### [PROBLEM STATEMENT]
The data below is to be repeated in full, exactly as shown.

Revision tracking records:
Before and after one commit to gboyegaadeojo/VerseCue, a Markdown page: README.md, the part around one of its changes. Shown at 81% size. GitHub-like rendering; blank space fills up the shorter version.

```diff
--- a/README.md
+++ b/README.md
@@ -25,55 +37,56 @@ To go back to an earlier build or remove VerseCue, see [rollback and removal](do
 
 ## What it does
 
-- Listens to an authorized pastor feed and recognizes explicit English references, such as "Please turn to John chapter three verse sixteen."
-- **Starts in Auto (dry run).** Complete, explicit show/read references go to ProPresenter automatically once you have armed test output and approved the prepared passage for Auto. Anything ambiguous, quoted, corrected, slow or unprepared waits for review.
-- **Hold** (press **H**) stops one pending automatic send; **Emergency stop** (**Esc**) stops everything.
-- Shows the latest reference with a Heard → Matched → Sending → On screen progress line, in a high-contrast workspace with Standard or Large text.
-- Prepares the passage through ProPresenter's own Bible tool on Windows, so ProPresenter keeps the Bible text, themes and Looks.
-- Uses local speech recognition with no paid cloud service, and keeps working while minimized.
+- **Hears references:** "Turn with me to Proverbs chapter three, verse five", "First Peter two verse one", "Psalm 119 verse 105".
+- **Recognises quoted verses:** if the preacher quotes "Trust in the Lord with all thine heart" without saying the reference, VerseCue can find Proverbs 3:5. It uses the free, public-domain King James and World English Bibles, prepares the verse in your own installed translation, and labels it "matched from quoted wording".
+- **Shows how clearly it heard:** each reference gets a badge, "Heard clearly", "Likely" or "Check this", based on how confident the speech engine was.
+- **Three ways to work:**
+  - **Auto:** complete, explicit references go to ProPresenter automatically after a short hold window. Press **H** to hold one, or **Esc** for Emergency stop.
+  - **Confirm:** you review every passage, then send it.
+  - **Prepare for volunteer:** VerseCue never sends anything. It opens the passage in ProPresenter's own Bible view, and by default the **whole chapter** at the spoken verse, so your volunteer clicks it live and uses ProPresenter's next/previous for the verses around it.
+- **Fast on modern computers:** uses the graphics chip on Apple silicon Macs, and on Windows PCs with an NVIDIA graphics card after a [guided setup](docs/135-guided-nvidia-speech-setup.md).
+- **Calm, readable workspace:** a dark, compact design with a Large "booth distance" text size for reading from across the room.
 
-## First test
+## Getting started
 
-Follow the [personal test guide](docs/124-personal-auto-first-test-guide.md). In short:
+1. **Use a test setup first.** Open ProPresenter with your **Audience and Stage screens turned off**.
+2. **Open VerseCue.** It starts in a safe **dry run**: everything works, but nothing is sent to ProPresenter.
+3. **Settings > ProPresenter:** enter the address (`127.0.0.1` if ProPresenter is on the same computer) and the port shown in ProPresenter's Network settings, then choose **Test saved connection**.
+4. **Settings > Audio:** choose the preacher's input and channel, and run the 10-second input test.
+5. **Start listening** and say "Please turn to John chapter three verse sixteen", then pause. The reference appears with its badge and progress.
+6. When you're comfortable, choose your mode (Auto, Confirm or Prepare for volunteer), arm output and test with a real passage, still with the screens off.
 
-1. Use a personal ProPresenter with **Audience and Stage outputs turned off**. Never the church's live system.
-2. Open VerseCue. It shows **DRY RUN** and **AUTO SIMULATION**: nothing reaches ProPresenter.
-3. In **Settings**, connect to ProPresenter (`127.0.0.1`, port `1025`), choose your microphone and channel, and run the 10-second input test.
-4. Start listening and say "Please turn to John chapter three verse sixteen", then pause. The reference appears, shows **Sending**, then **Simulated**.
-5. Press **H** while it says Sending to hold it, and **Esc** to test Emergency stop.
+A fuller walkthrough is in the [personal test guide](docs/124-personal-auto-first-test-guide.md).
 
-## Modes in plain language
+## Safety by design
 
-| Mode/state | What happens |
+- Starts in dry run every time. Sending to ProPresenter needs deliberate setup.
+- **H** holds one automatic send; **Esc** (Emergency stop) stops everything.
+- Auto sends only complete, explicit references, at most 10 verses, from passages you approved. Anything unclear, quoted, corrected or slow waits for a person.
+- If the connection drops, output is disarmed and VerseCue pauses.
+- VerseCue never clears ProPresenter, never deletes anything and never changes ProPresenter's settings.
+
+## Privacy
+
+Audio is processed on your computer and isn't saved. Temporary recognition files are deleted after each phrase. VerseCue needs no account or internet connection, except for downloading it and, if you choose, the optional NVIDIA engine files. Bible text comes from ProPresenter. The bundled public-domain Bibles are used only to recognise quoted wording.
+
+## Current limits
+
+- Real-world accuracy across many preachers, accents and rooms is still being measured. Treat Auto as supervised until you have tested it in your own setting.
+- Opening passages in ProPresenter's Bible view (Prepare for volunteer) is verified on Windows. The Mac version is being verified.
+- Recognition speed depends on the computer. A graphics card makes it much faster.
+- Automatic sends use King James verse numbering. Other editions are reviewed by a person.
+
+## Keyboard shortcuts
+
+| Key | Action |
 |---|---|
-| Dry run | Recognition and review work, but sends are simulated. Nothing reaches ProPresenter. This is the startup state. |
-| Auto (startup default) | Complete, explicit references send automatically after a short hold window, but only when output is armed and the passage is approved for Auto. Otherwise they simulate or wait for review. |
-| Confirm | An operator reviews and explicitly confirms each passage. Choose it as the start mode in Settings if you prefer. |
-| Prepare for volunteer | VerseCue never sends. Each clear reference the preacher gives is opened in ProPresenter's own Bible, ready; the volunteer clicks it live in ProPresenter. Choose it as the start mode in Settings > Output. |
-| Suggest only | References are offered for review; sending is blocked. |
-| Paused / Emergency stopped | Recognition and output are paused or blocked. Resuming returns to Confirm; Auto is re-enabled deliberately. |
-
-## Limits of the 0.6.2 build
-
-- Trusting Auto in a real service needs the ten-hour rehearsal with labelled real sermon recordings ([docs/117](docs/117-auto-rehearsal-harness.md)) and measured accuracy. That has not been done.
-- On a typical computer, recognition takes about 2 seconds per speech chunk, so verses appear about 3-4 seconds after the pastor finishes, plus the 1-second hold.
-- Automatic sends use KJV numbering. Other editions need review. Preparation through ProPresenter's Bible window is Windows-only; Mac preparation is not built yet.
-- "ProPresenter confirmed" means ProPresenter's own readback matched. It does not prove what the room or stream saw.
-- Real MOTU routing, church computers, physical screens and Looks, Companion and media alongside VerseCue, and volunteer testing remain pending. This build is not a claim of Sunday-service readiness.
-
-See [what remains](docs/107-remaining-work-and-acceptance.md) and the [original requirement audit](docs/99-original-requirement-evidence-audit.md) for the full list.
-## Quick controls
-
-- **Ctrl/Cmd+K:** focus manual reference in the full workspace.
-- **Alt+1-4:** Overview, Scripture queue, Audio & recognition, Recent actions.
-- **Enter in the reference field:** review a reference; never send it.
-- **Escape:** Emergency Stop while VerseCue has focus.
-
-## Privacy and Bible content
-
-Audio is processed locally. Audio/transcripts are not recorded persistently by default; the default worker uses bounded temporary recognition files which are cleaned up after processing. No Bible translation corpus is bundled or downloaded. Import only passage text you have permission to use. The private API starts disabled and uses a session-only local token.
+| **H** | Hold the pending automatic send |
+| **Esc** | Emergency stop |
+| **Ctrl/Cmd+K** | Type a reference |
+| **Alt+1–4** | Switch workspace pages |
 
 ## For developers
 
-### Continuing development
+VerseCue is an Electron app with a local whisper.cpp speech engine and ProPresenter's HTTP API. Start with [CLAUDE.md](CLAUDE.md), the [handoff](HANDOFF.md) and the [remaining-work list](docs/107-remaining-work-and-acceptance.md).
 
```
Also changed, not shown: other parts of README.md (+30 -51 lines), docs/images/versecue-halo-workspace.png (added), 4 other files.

### [EXERCISE SOLUTION]
Before and after one commit to gboyegaadeojo/VerseCue, a Markdown page: README.md, the part around one of its changes. Shown at 81% size. GitHub-like rendering; blank space fills up the shorter version.

```diff
--- a/README.md
+++ b/README.md
@@ -25,55 +37,56 @@ To go back to an earlier build or remove VerseCue, see [rollback and removal](do
 
 ## What it does
 
-- Listens to an authorized pastor feed and recognizes explicit English references, such as "Please turn to John chapter three verse sixteen."
-- **Starts in Auto (dry run).** Complete, explicit show/read references go to ProPresenter automatically once you have armed test output and approved the prepared passage for Auto. Anything ambiguous, quoted, corrected, slow or unprepared waits for review.
-- **Hold** (press **H**) stops one pending automatic send; **Emergency stop** (**Esc**) stops everything.
-- Shows the latest reference with a Heard → Matched → Sending → On screen progress line, in a high-contrast workspace with Standard or Large text.
-- Prepares the passage through ProPresenter's own Bible tool on Windows, so ProPresenter keeps the Bible text, themes and Looks.
-- Uses local speech recognition with no paid cloud service, and keeps working while minimized.
+- **Hears references:** "Turn with me to Proverbs chapter three, verse five", "First Peter two verse one", "Psalm 119 verse 105".
+- **Recognises quoted verses:** if the preacher quotes "Trust in the Lord with all thine heart" without saying the reference, VerseCue can find Proverbs 3:5. It uses the free, public-domain King James and World English Bibles, prepares the verse in your own installed translation, and labels it "matched from quoted wording".
+- **Shows how clearly it heard:** each reference gets a badge, "Heard clearly", "Likely" or "Check this", based on how confident the speech engine was.
+- **Three ways to work:**
+  - **Auto:** complete, explicit references go to ProPresenter automatically after a short hold window. Press **H** to hold one, or **Esc** for Emergency stop.
+  - **Confirm:** you review every passage, then send it.
+  - **Prepare for volunteer:** VerseCue never sends anything. It opens the passage in ProPresenter's own Bible view, and by default the **whole chapter** at the spoken verse, so your volunteer clicks it live and uses ProPresenter's next/previous for the verses around it.
+- **Fast on modern computers:** uses the graphics chip on Apple silicon Macs, and on Windows PCs with an NVIDIA graphics card after a [guided setup](docs/135-guided-nvidia-speech-setup.md).
+- **Calm, readable workspace:** a dark, compact design with a Large "booth distance" text size for reading from across the room.
 
-## First test
+## Getting started
 
-Follow the [personal test guide](docs/124-personal-auto-first-test-guide.md). In short:
+1. **Use a test setup first.** Open ProPresenter with your **Audience and Stage screens turned off**.
+2. **Open VerseCue.** It starts in a safe **dry run**: everything works, but nothing is sent to ProPresenter.
+3. **Settings > ProPresenter:** enter the address (`127.0.0.1` if ProPresenter is on the same computer) and the port shown in ProPresenter's Network settings, then choose **Test saved connection**.
+4. **Settings > Audio:** choose the preacher's input and channel, and run the 10-second input test.
+5. **Start listening** and say "Please turn to John chapter three verse sixteen", then pause. The reference appears with its badge and progress.
+6. When you're comfortable, choose your mode (Auto, Confirm or Prepare for volunteer), arm output and test with a real passage, still with the screens off.
 
-1. Use a personal ProPresenter with **Audience and Stage outputs turned off**. Never the church's live system.
-2. Open VerseCue. It shows **DRY RUN** and **AUTO SIMULATION**: nothing reaches ProPresenter.
-3. In **Settings**, connect to ProPresenter (`127.0.0.1`, port `1025`), choose your microphone and channel, and run the 10-second input test.
-4. Start listening and say "Please turn to John chapter three verse sixteen", then pause. The reference appears, shows **Sending**, then **Simulated**.
-5. Press **H** while it says Sending to hold it, and **Esc** to test Emergency stop.
+A fuller walkthrough is in the [personal test guide](docs/124-personal-auto-first-test-guide.md).
 
-## Modes in plain language
+## Safety by design
 
-| Mode/state | What happens |
+- Starts in dry run every time. Sending to ProPresenter needs deliberate setup.
+- **H** holds one automatic send; **Esc** (Emergency stop) stops everything.
+- Auto sends only complete, explicit references, at most 10 verses, from passages you approved. Anything unclear, quoted, corrected or slow waits for a person.
+- If the connection drops, output is disarmed and VerseCue pauses.
+- VerseCue never clears ProPresenter, never deletes anything and never changes ProPresenter's settings.
+
+## Privacy
+
+Audio is processed on your computer and isn't saved. Temporary recognition files are deleted after each phrase. VerseCue needs no account or internet connection, except for downloading it and, if you choose, the optional NVIDIA engine files. Bible text comes from ProPresenter. The bundled public-domain Bibles are used only to recognise quoted wording.
+
+## Current limits
+
+- Real-world accuracy across many preachers, accents and rooms is still being measured. Treat Auto as supervised until you have tested it in your own setting.
+- Opening passages in ProPresenter's Bible view (Prepare for volunteer) is verified on Windows. The Mac version is being verified.
+- Recognition speed depends on the computer. A graphics card makes it much faster.
+- Automatic sends use King James verse numbering. Other editions are reviewed by a person.
+
+## Keyboard shortcuts
+
+| Key | Action |
 |---|---|
-| Dry run | Recognition and review work, but sends are simulated. Nothing reaches ProPresenter. This is the startup state. |
-| Auto (startup default) | Complete, explicit references send automatically after a short hold window, but only when output is armed and the passage is approved for Auto. Otherwise they simulate or wait for review. |
-| Confirm | An operator reviews and explicitly confirms each passage. Choose it as the start mode in Settings if you prefer. |
-| Prepare for volunteer | VerseCue never sends. Each clear reference the preacher gives is opened in ProPresenter's own Bible, ready; the volunteer clicks it live in ProPresenter. Choose it as the start mode in Settings > Output. |
-| Suggest only | References are offered for review; sending is blocked. |
-| Paused / Emergency stopped | Recognition and output are paused or blocked. Resuming returns to Confirm; Auto is re-enabled deliberately. |
-
-## Limits of the 0.6.2 build
-
-- Trusting Auto in a real service needs the ten-hour rehearsal with labelled real sermon recordings ([docs/117](docs/117-auto-rehearsal-harness.md)) and measured accuracy. That has not been done.
-- On a typical computer, recognition takes about 2 seconds per speech chunk, so verses appear about 3-4 seconds after the pastor finishes, plus the 1-second hold.
-- Automatic sends use KJV numbering. Other editions need review. Preparation through ProPresenter's Bible window is Windows-only; Mac preparation is not built yet.
-- "ProPresenter confirmed" means ProPresenter's own readback matched. It does not prove what the room or stream saw.
-- Real MOTU routing, church computers, physical screens and Looks, Companion and media alongside VerseCue, and volunteer testing remain pending. This build is not a claim of Sunday-service readiness.
-
-See [what remains](docs/107-remaining-work-and-acceptance.md) and the [original requirement audit](docs/99-original-requirement-evidence-audit.md) for the full list.
-## Quick controls
-
-- **Ctrl/Cmd+K:** focus manual reference in the full workspace.
-- **Alt+1-4:** Overview, Scripture queue, Audio & recognition, Recent actions.
-- **Enter in the reference field:** review a reference; never send it.
-- **Escape:** Emergency Stop while VerseCue has focus.
-
-## Privacy and Bible content
-
-Audio is processed locally. Audio/transcripts are not recorded persistently by default; the default worker uses bounded temporary recognition files which are cleaned up after processing. No Bible translation corpus is bundled or downloaded. Import only passage text you have permission to use. The private API starts disabled and uses a session-only local token.
+| **H** | Hold the pending automatic send |
+| **Esc** | Emergency stop |
+| **Ctrl/Cmd+K** | Type a reference |
+| **Alt+1–4** | Switch workspace pages |
 
 ## For developers
 
-### Continuing development
+VerseCue is an Electron app with a local whisper.cpp speech engine and ProPresenter's HTTP API. Start with [CLAUDE.md](CLAUDE.md), the [handoff](HANDOFF.md) and the [remaining-work list](docs/107-remaining-work-and-acceptance.md).
 
```
Also changed, not shown: other parts of README.md (+30 -51 lines), docs/images/versecue-halo-workspace.png (added), 4 other files.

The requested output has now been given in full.